The field continues to be in flux. Delegate Jon Cardin, D-Baltimore County, will not run, he told Capital News Service. The congressman’s nephew was often mentioned as a possible contender.
Jon Cardin had “very, very seriously” considered joining the race but had instead decided to “stay put” for the benefit of his constituents and the state, he said. He said he will make an official statement soon.
Kevin O’Keeffe, a former senior aide to Anne Arundel County Executive Janet Owens, will file his candidacy next week, O’Keeffe said.
Candidate Bill Burlison, an Anne Arundel County Council member, did not make fund-raising figures available. Candidates are only required to file a statement of candidacy and financial disclosure reports with the FEC if they raise more than $5,000.
Although far from “eye-popping,” the numbers indicate Democrats are in for “a pretty hotly contested nomination,” Galston said.
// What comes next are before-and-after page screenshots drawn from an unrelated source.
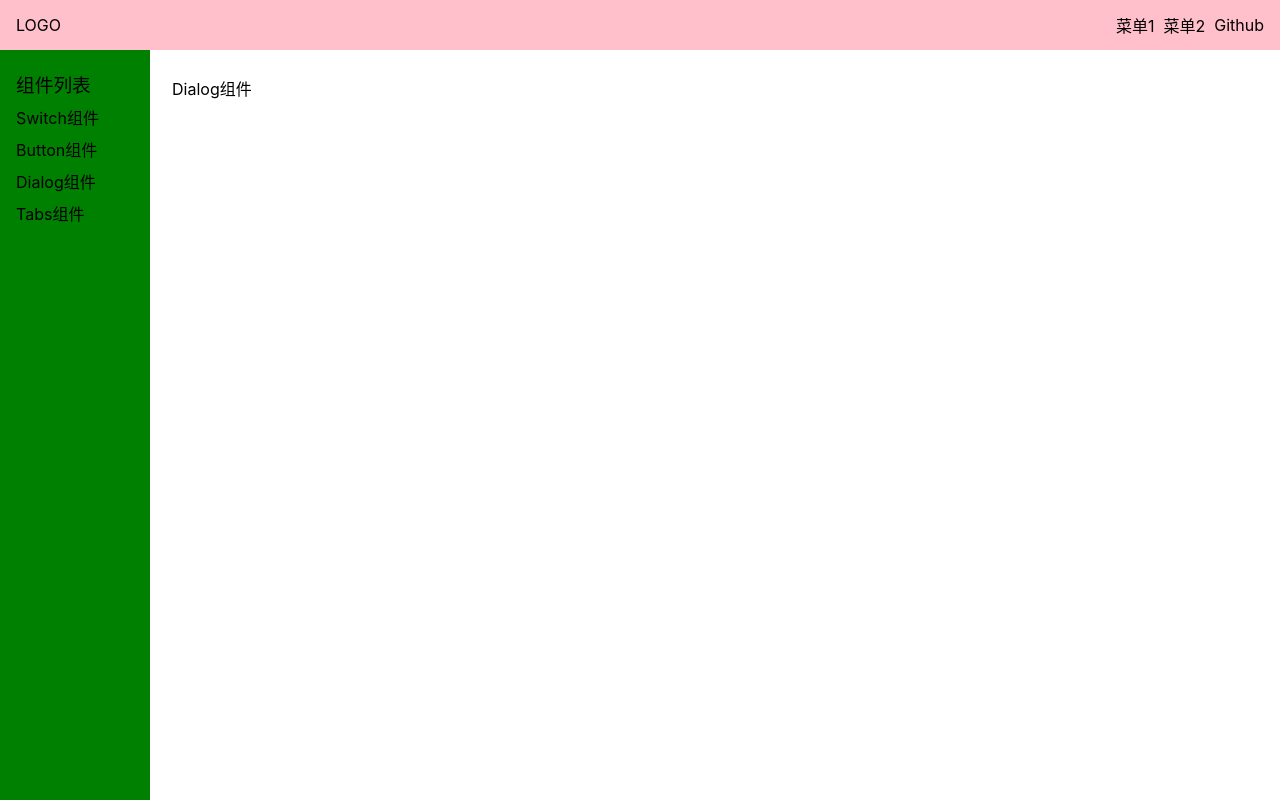
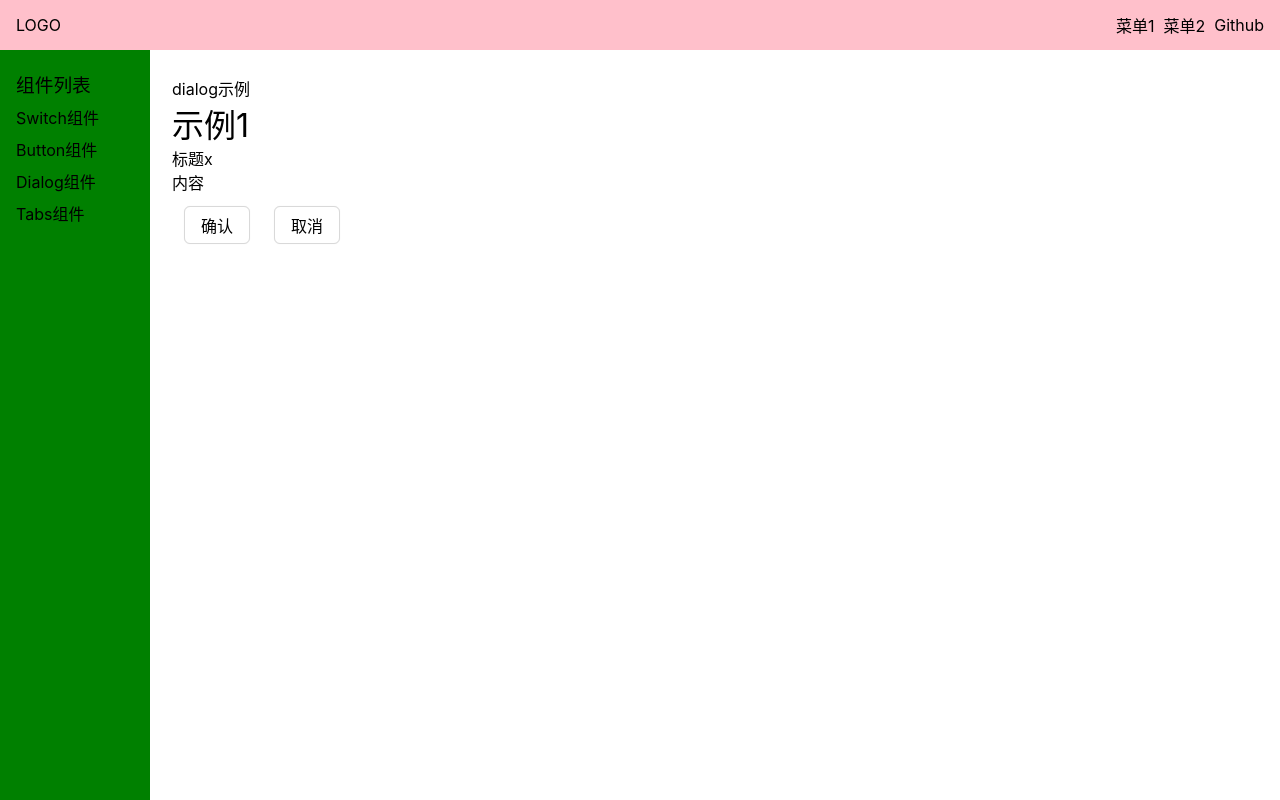
Before and after one commit to wszzj/woniu-ui, a Vue app: page /#/doc/dialog in a window 1280 px wide. Built offline with nearby package versions, Linux system fonts and the light colour scheme.

Commit message:
创建dialog

```diff
--- a/src/components/doc/DialogDemo.vue
+++ b/src/components/doc/DialogDemo.vue
@@ -1,9 +1,11 @@
 <template>
-  <div>Dialog组件</div>
+  <div>dialog示例</div>
+  <h1>示例1</h1>
+  <Dialog></Dialog>
 </template>
 
-<script>
-export default {};
+<script setup lang="ts">
+import Dialog from "@/lib/Dialog.vue";
 </script>
 
 <style></style>
--- /dev/null
+++ b/src/lib/Dialog.vue
@@ -0,0 +1,20 @@
+<template>
+  <div class="wo-dialog-overlay"></div>
+  <div class="wo-dialog-wrapper">
+    <header>
+      <span class="title">标题</span>
+      <span class="close">x</span>
+    </header>
+    <main>内容</main>
+    <footer>
+      <Button>确认</Button>
+      <Button>取消</Button>
+    </footer>
+  </div>
+</template>
+
+<script setup lang="ts">
+import Button from "./Button.vue";
+</script>
+
+<style lang="scss"></style>
```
Blair Lee, a political columnist for the Gazette newspapers, said that while the numbers are not remarkable, achieving them more than 10 months before the primary certainly is.
“This whole race has taken off much too early,” Lee said.
Delegate Neil Quinter, D-Howard, has already dropped out of the race, Lee said. Quinter, who raised $27,000 in the third quarter for a total of $54,000, could not be reached for comment.
The battle for the Democratic nomination typically determines the winner in the general election, political analysts agreed.
The predominantly Democratic 3rd District, which includes Baltimore City and parts of Anne Arundel, Baltimore and Howard counties, is a “safe seat” for the party, Galston said. Ben Cardin won 66 percent of the vote against Republican Scott Conwell in 2002 and 63 percent against Republican Robert Duckworth in 2004.
“One of the most significant developments of the past generation in American politics is the dramatically increasing number of ‘safe’ Congressional seats — seats that are safely in the hands of one political party, barring an earthquake,” Galston said.
If a political party knows it will lose in a particular district, it will avoid investing time and money in a candidate, Galston said.
There are no Republican candidates declared for the race so far, although several possible names have come up.
Conwell, a Crofton lawyer, said he has not ruled out a run in 2006. Duckworth, an Anne Arundel County Circuit Court clerk, was unavailable for comment.
Lee agreed there were too many Democratic candidates from north of the district.
“This race begs for a candidate from Anne Arundel County,” Lee said. Owens, the Anne Arundel County executive, has been exploring a bid for the seat and could be that candidate, Lee said.
“We’re all waiting for the shoe to drop” for Owens, Lee said.
The race could become very expensive because it would be eclipsed in attention by heated contests for an open Senate seat and for the gubernatorial primary and general election, Lee said.
“People will need to generate their own political messages with their own funding,” Lee said.
Derek Walker, Maryland Democratic Party spokesman, said the strong fund-raising totals showed a lot of party support in the district.
“Ultimately, we’re going to keep that seat, no matter who it is,” Walker said.
Lee predicted more candidates would enter from other parts of the district.
“It’s a little early to handicap the race in terms of money,” Lee said. “We don’t even know what the field is yet.”